### WHAT NEEDS TO BE DONE
The reply must be the number of lines in the following material that include the word "Abbildungen", and nothing more.

### GIVEN DATA
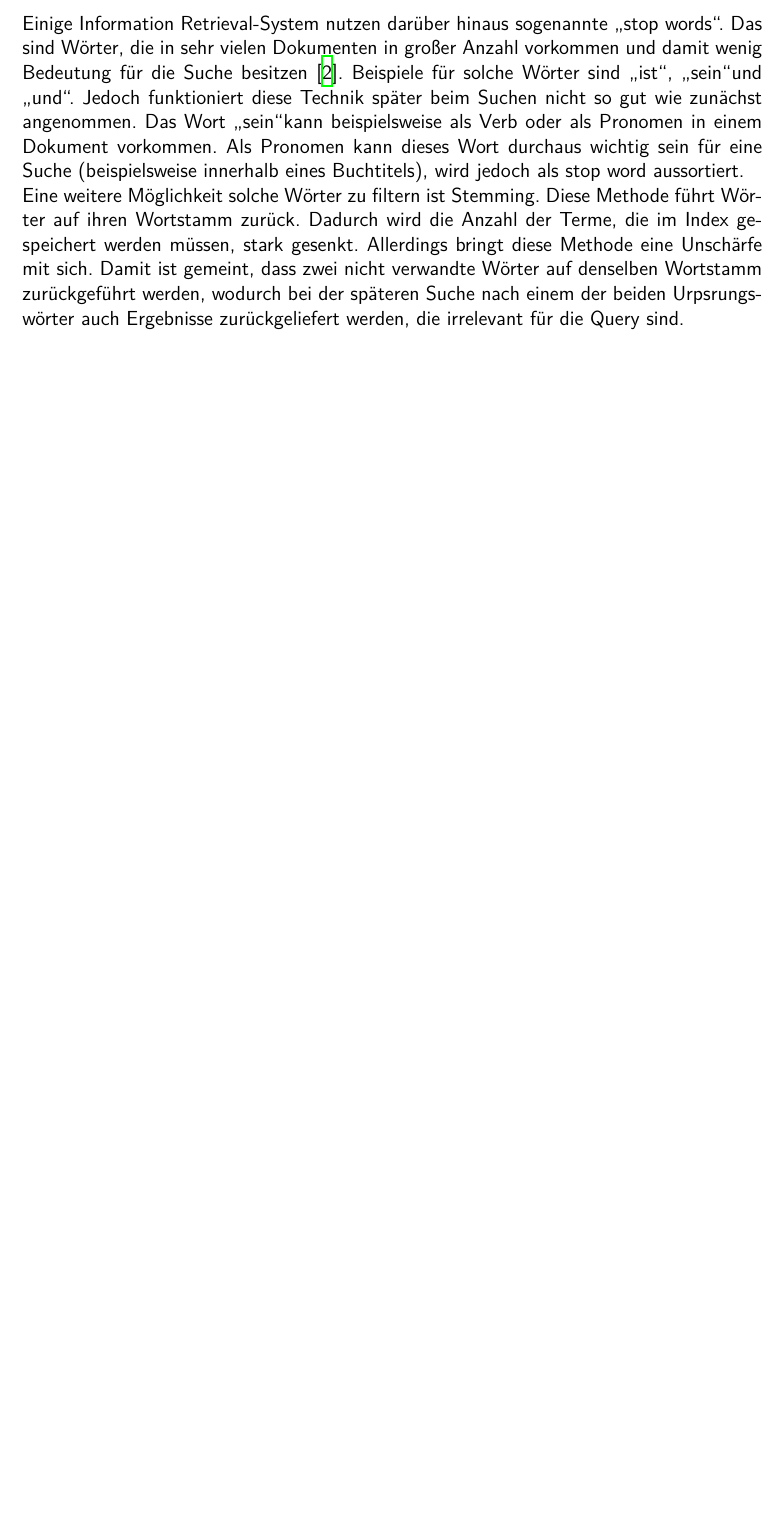
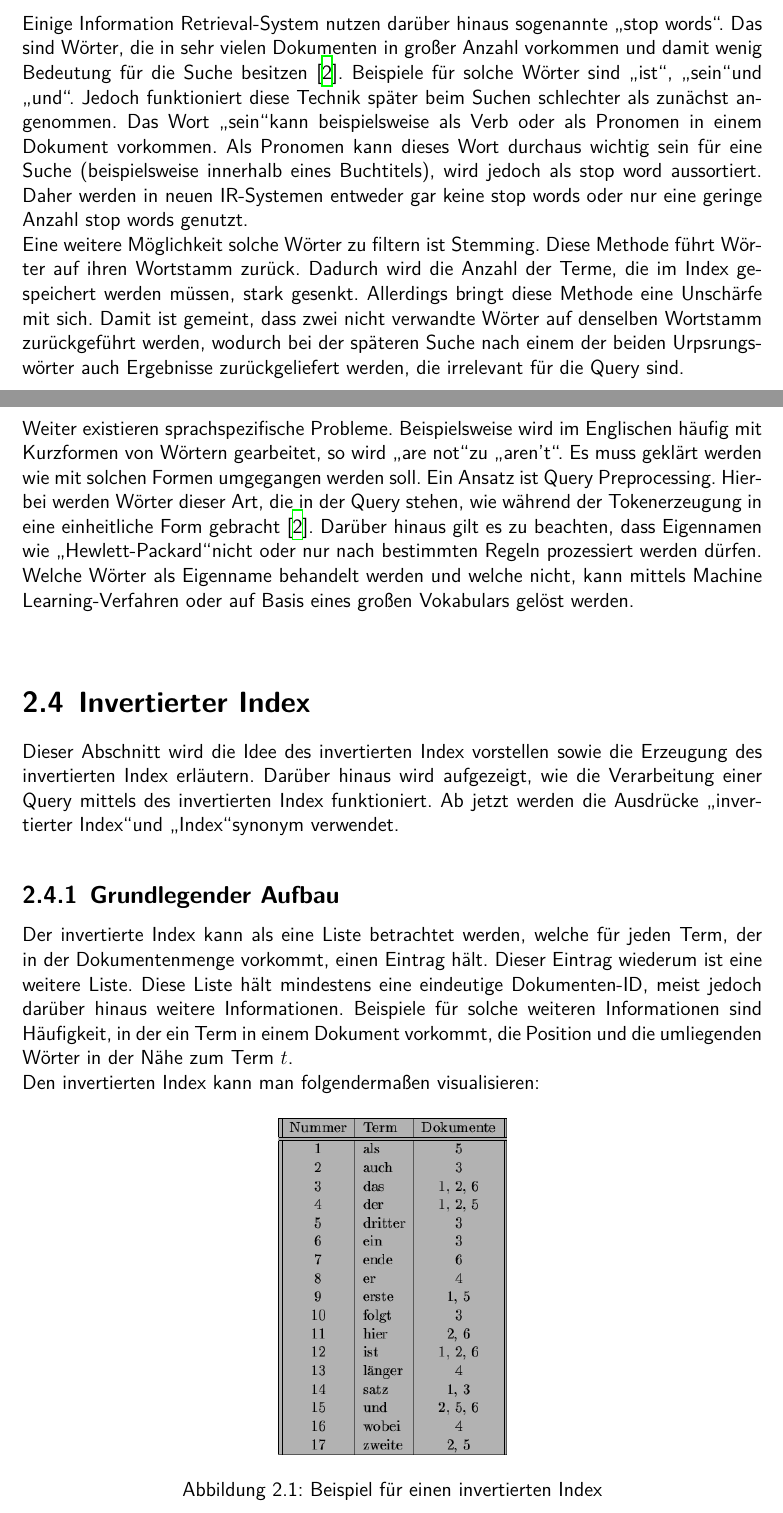
Before and after one commit to stefreschke/Information-Retrieval, a LaTeX document (Latex/main.tex, which reads Latex/grundlagen.tex): part of page 12 of 13 before the commit and two parts of pages 12 and 13 of 14 after it, the two joined at a grey line, cut so that both start at the same text, the shorter picture padded with empty space. Compiled offline with XeLaTeX; a missing font is replaced by an installed copy or a similar font.

Commit message:
Ínvertierter Index begonnen

```diff
--- a/Latex/grundlagen.tex
+++ b/Latex/grundlagen.tex
@@ -77,7 +77,22 @@ erzeugt diese Tokenmenge:
 	$Tokens$ = $\{$\textit{Beispielsatz}, \textit{der}, \textit{ein}, \textit{Komma}, \textit{hat}$\}$
 \end{center}
 
-Einige Information Retrieval-System nutzen darüber hinaus sogenannte \glqq stop words\grqq. Das sind Wörter, die in sehr vielen Dokumenten in großer Anzahl vorkommen und damit wenig Bedeutung für die Suche besitzen \cite{IR_Intro_Cambridge}. Beispiele für solche Wörter sind \glqq ist\grqq, \glqq sein\grqq und \glqq und\grqq. Jedoch funktioniert diese Technik später beim Suchen nicht so gut wie zunächst angenommen. Das Wort \glqq sein\grqq kann beispielsweise als Verb oder als Pronomen in einem Dokument vorkommen. Als Pronomen kann dieses Wort durchaus wichtig sein für eine Suche (beispielsweise innerhalb eines Buchtitels), wird jedoch als stop word aussortiert.
+Einige Information Retrieval-System nutzen darüber hinaus sogenannte \glqq stop words\grqq. Das sind Wörter, die in sehr vielen Dokumenten in großer Anzahl vorkommen und damit wenig Bedeutung für die Suche besitzen \cite{IR_Intro_Cambridge}. Beispiele für solche Wörter sind \glqq ist\grqq, \glqq sein\grqq und \glqq und\grqq. Jedoch funktioniert diese Technik später beim Suchen schlechter als zunächst angenommen. Das Wort \glqq sein\grqq kann beispielsweise als Verb oder als Pronomen in einem Dokument vorkommen. Als Pronomen kann dieses Wort durchaus wichtig sein für eine Suche (beispielsweise innerhalb eines Buchtitels), wird jedoch als stop word aussortiert. Daher werden in neuen IR-Systemen entweder gar keine stop words oder nur eine geringe Anzahl stop words genutzt.
 \newline
 Eine weitere Möglichkeit solche Wörter zu filtern ist Stemming.
 Diese Methode führt Wörter auf ihren Wortstamm zurück. Dadurch wird die Anzahl der Terme, die im Index gespeichert werden müssen, stark gesenkt. Allerdings bringt diese Methode eine Unschärfe mit sich. Damit ist gemeint, dass zwei nicht verwandte Wörter auf denselben Wortstamm zurückgeführt werden, wodurch bei der späteren Suche nach einem der beiden Urpsrungswörter auch Ergebnisse zurückgeliefert werden, die irrelevant für die Query sind.
+\newpage
+Weiter existieren sprachspezifische Probleme. Beispielsweise wird im Englischen häufig mit Kurzformen von Wörtern gearbeitet, so wird \glqq are not\grqq zu \glqq aren't\grqq. Es muss geklärt werden wie mit solchen Formen umgegangen werden soll. Ein Ansatz ist Query Preprocessing. Hierbei werden Wörter dieser Art, die in der Query stehen, wie während der Tokenerzeugung in eine einheitliche Form gebracht \cite{IR_Intro_Cambridge}. Darüber hinaus gilt es zu beachten, dass Eigennamen wie \glqq Hewlett-Packard\grqq nicht oder nur nach bestimmten Regeln prozessiert werden dürfen. Welche Wörter als Eigenname behandelt werden und welche nicht, kann mittels Machine Learning-Verfahren oder auf Basis eines großen Vokabulars gelöst werden.
+\newline
+
+\section{Invertierter Index}
+Dieser Abschnitt wird die Idee des invertierten Index vorstellen sowie die Erzeugung des invertierten Index erläutern. Darüber hinaus wird aufgezeigt, wie die Verarbeitung einer Query mittels des invertierten Index funktioniert. Ab jetzt werden die Ausdrücke \glqq invertierter Index\grqq und \glqq Index\grqq synonym verwendet.
+\subsection{Grundlegender Aufbau}
+Der invertierte Index kann als eine Liste betrachtet werden, welche für jeden Term, der in der Dokumentenmenge vorkommt, einen Eintrag hält. Dieser Eintrag wiederum ist eine weitere Liste. Diese Liste hält mindestens eine eindeutige Dokumenten-ID, meist jedoch darüber hinaus weitere Informationen. Beispiele für solche weiteren Informationen sind Häufigkeit, in der ein Term in einem Dokument vorkommt, die Position und die umliegenden Wörter in der Nähe zum Term $t$.
+\newline
+Den invertierten Index kann man folgendermaßen visualisieren:
+\begin{figure}[H]
+	\centering
+	\includegraphics[scale=0.5]{../Abbildungen/index.png}
+	\caption{Beispiel für einen invertierten Index}
+\end{figure}
```
Also changed, not shown: Abbildungen/index.png (added), Latex/main.pdf, 6 other files.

### ANSWER BELOW
2